Effects of Professional Mitigation in Cases Involving Illegal Sexual Behavior
AuthorPerkins, Andrew Brian
AdvisorBecker, Judith V.
Committee ChairBecker, Judith V.
MetadataShow full item record
PublisherThe University of Arizona.
RightsCopyright © is held by the author. Digital access to this material is made possible by the University Libraries, University of Arizona. Further transmission, reproduction or presentation (such as public display or performance) of protected items is prohibited except with permission of the author.
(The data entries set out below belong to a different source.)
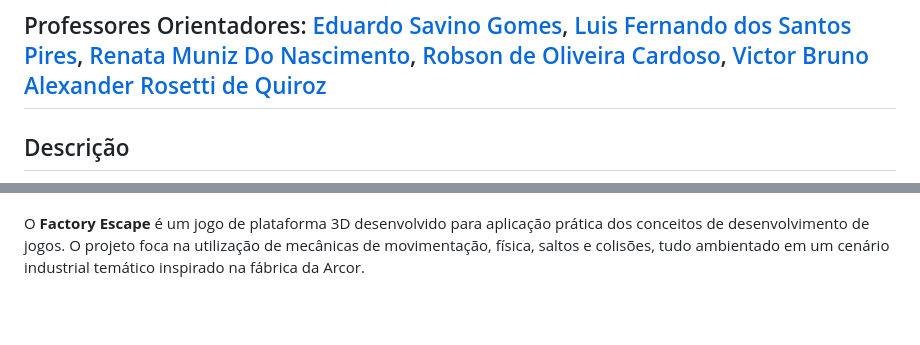
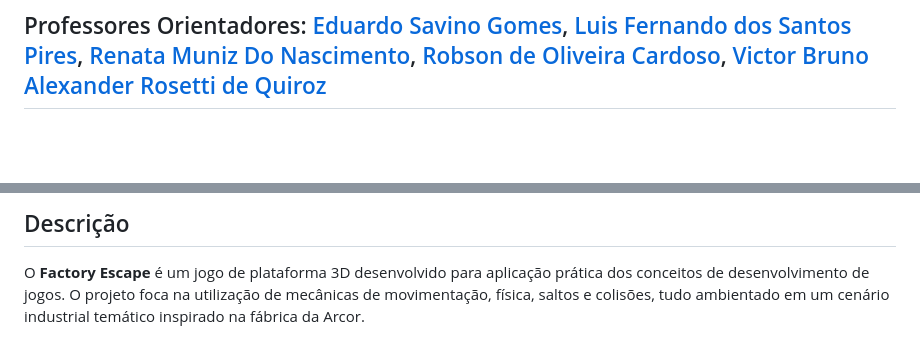
Before and after one commit to 2026-2-MCC1/Projeto1, a Markdown page: README.md, 2 parts joined by grey strips. GitHub-like rendering; blank space fills up the shorter version.

Commit message:
Revise README with game details and new layout
Updated game description and improved formatting.

```diff
--- a/README.md
+++ b/README.md
@@ -12,6 +12,5 @@
 
 ## Professores Orientadores: <a href="https://www.linkedin.com/in/#/">Eduardo Savino Gomes</a>, <a href="https://www.linkedin.com/in/#/">Luis Fernando dos Santos Pires</a>, <a href="https://www.linkedin.com/in/#/">Renata Muniz Do Nascimento</a>, <a href="https://www.linkedin.com/in/#/">Robson de Oliveira Cardoso</a>, <a href="https://www.linkedin.com/in/#/">Victor Bruno Alexander Rosetti de Quiroz</a>
 
-## Descrição
 
 <p align="center">
@@ -20,5 +24,6 @@
 </p>
 
+## Descrição
 
 O **Factory Escape** é um jogo de plataforma 3D desenvolvido para aplicação prática dos conceitos de desenvolvimento de jogos. O projeto foca na utilização de mecânicas de movimentação, física, saltos e colisões, tudo ambientado em um cenário industrial temático inspirado na fábrica da Arcor.
 <br><br>
```
Also changed, not shown: other parts of README.md (+7 -2 lines).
AbstractMitigating evidence is evidence that is presented during the sentencing phase of a trial and is meant to argue for leniency in sentencing. A new form of psycho-legal professional, called a mitigation specialist, is being relied upon more often to assemble the diverse array of psychosocial factors into coherent arguments for less severe sentences. Unfortunately, there is a lack of empirical evidence upon which such professionals can base their work. This is of particular concern in the context of sex offenses—where strong attitudes may overwhelm legal instruction. In collaboration with the Office of the Pima County Public Defender, the current investigation utilized 209 cases; half involving sex offenses, half involving violent non-sexual offenses, and half utilizing professional mitigation, half not utilizing professional mitigation, to better elucidate the effects of professional mitigation reports on sentences in cases involving sexual and violent nonsexual crime. Results revealed that the effectiveness of mitigation reports was heavily moderated by case type. While mitigating evidence was effective in reducing sentence length for violent nonsexual offenses, it had the opposite effect in the cases involving sex offenses. Psychological reports, however were effective in reducing sentence lengths for cases involving sex offenses. Individual mitigating factors and lexical characteristics (examined through Linguistic Inquiry and Word Count software) did not show any consistent relationship with sentence length, suggesting that the effect of the mitigation reports as a whole cannot necessarily be discerned from its parts. Limitations, future directions, and possible implications for the practice of mitigation specialists are explored.
Degree ProgramGraduate College